I used Cyano Acrylate, from Ca-Plus.com It is super glue gel, but in a larger tube (20g instead of .5g tubes). I also use some accelerator from them, to speed up set time. We used to buy 50 of each from that site for around $220 a couple of times a year in group buys. There are other products on the market that work quite well, such as the Cg Coral Glue from Ecotech.
When gluing an acro frag or a zoanthid polyp, dry off a spot on your live rock rubble (or boulder), then apply the accelerator either with an applicator, or with the spray nozzle that comes with it. Either seems to work. Then blot off the coral's base, and apply some glue. Press it into place, and within 5 seconds, it is secure. I dip it in bowl of tank water to remove any toxins before it goes in my tank.

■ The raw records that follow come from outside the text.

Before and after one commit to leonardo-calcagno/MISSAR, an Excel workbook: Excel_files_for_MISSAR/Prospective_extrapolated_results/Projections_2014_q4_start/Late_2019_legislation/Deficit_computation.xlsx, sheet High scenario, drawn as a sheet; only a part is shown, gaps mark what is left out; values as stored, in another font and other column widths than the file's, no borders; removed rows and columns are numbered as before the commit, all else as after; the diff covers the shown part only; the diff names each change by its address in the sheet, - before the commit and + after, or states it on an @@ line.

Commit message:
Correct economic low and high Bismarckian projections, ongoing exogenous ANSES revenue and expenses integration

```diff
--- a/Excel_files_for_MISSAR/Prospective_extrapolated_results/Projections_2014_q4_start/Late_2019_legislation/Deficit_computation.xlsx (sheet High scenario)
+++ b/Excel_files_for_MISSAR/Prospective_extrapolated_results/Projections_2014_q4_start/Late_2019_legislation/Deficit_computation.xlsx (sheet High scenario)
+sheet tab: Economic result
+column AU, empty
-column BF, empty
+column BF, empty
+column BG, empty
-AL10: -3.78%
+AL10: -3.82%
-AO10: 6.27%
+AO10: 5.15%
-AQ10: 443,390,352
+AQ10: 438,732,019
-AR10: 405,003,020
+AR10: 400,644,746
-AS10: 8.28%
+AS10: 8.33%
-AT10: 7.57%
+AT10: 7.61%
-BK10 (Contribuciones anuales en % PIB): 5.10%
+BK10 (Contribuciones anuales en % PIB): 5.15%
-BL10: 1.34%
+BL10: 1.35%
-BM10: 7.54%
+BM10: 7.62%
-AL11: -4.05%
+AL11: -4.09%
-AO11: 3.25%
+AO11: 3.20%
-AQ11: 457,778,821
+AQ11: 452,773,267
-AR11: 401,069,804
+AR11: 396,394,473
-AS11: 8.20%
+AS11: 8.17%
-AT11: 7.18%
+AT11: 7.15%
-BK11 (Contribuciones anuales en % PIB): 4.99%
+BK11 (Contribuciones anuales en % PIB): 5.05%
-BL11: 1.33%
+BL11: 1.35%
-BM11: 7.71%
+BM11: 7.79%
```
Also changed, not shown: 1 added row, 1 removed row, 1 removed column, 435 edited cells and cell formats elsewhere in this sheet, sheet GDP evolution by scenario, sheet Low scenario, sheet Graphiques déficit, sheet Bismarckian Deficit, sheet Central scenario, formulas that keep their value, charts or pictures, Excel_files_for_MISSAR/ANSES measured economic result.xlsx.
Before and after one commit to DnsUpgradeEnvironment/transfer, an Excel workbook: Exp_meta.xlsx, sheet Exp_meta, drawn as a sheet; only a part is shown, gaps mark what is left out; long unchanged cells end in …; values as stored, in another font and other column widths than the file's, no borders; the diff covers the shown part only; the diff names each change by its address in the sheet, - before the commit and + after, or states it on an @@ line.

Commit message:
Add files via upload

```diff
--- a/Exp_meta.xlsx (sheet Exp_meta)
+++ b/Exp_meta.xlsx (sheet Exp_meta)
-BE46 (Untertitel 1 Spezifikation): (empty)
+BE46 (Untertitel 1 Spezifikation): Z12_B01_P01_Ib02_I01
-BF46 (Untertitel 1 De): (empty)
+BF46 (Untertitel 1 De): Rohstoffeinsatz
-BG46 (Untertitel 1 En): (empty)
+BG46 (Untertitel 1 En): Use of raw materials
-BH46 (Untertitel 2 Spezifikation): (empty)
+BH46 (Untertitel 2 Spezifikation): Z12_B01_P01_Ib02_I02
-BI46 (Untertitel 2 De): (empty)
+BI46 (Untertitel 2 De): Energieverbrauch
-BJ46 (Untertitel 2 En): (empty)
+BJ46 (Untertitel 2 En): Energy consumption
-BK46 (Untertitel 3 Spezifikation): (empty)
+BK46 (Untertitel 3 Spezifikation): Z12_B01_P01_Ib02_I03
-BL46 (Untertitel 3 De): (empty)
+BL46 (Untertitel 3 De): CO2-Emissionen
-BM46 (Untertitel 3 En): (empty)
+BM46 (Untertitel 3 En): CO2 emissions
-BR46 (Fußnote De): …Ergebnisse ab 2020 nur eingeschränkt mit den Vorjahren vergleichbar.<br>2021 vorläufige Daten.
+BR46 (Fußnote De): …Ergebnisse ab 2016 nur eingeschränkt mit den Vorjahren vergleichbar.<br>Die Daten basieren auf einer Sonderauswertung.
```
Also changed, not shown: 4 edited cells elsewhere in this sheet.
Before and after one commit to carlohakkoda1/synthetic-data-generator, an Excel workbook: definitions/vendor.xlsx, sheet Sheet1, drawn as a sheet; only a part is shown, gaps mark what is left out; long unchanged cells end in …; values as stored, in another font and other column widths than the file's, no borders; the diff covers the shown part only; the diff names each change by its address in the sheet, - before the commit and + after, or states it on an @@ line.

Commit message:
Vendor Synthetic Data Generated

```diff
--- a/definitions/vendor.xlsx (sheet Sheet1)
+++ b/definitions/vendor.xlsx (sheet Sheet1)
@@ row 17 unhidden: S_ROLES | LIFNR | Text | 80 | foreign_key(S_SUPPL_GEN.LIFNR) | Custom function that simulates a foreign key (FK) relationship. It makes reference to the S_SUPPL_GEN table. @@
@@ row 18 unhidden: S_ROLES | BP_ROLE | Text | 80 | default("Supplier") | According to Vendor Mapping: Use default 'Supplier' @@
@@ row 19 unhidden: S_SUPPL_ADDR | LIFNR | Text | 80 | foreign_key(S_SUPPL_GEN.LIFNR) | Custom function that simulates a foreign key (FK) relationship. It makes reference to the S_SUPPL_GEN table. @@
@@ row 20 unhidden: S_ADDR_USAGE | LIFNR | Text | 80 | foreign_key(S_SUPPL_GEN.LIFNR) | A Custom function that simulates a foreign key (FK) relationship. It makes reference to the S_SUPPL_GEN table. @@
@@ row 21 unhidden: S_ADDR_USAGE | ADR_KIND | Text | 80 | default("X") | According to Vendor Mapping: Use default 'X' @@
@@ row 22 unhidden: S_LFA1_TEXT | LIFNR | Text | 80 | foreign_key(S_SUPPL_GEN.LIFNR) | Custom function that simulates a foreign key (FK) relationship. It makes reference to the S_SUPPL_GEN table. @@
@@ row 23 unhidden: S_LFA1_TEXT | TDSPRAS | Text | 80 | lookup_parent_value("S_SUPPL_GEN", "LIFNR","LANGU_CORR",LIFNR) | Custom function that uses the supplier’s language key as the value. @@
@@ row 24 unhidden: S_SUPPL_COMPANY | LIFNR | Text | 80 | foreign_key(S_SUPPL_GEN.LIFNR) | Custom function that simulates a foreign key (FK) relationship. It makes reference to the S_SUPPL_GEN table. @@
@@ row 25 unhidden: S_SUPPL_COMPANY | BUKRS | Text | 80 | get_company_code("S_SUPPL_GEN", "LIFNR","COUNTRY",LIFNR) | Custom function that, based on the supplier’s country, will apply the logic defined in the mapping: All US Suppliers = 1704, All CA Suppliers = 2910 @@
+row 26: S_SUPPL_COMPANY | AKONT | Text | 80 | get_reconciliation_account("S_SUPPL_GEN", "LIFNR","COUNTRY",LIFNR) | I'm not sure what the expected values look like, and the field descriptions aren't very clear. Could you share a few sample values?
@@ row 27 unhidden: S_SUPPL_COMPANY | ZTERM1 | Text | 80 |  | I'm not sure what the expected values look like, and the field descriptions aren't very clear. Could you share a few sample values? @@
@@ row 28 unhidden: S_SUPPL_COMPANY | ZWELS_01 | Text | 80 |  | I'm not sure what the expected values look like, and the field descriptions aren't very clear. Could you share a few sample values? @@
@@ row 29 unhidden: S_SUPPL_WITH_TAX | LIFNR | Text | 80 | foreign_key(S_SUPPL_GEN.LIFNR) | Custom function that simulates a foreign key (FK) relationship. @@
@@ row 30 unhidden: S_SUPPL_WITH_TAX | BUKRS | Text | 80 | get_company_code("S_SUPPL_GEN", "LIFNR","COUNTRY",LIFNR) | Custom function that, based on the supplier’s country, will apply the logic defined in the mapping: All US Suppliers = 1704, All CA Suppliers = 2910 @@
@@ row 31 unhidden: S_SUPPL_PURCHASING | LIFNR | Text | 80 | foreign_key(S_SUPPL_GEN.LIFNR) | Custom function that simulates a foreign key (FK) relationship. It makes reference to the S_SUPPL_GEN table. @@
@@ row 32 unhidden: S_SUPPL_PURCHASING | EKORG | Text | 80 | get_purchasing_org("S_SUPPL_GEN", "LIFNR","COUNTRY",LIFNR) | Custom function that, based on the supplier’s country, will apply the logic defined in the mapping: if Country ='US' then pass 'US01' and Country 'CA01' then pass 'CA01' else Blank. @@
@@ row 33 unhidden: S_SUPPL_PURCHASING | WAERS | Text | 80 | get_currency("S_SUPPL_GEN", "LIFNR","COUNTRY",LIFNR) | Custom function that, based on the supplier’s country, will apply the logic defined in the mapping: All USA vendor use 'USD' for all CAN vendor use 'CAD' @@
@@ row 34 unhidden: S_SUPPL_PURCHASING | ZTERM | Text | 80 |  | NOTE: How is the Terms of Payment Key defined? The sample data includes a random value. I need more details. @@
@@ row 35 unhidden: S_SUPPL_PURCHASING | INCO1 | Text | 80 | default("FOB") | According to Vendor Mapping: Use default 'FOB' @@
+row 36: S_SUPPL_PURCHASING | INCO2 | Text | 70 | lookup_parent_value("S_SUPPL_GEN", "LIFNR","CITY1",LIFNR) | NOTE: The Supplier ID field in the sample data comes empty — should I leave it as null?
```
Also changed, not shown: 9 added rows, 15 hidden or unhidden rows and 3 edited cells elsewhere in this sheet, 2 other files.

Alternately, you might want to use two-part epoxy putty, like the one pictured by Two Little Fishies. You mix it in your hand until it is uniform in color, press it to the LR and form it around the base of your frag. This stuff will make your skimmer overflow, so turn it off for a while, or just use a little bit each day instead of one monster session of epoxying. Another two part epoxy I use is by DD, and here's the product review: http://melevsreef.com/articles/d-d-aquascape-putty
Here are the tools I use to cut corals, or to pry them off the LR. These work with all kinds of corals, including mushrooms. They came from Premium Aquatics.
The dental tools came from my dentist. I just asked for some old stuff they no longer use but still have in a drawer. I prefer stuff like the middle one you see. I've found similar at Harbor Freight.
The cutting wheel I use on the Dremel. I got this one from Ebay, as we did a group buy and ordered 40 wheels and the shank that holds it. They are pretty cheap. The one drawback is that they don't cut deeply because once you've hit the central shaft, you no longer can penetrate the coral. Radius matters.
The tile cutting saw blade made for RotoZip would work much better depth-wise, because the blade was 2.5 or 3" in diameter. But with a larger blade, you end up having to work out in the open. You lose the precision of being able to cut in a nitch area.
Anthony Calfo demonstrated using a $50 fisher-price tile cutting wet saw at our Next Wave conference. He sliced right through favias and acans and it didn't take long at all.
Pictured also are razor blades, toothpicks and rubberbands. These come in handy for trimming stuff and securing fraglets. Having all this stuff in one spot will make your fragging sessions easier to manage, so gather up all your tools and pieces and keep them in a carrying case. Lastly, I have a small bucket filled with frag plugs, frag disks and small bits of rock rubble to select from.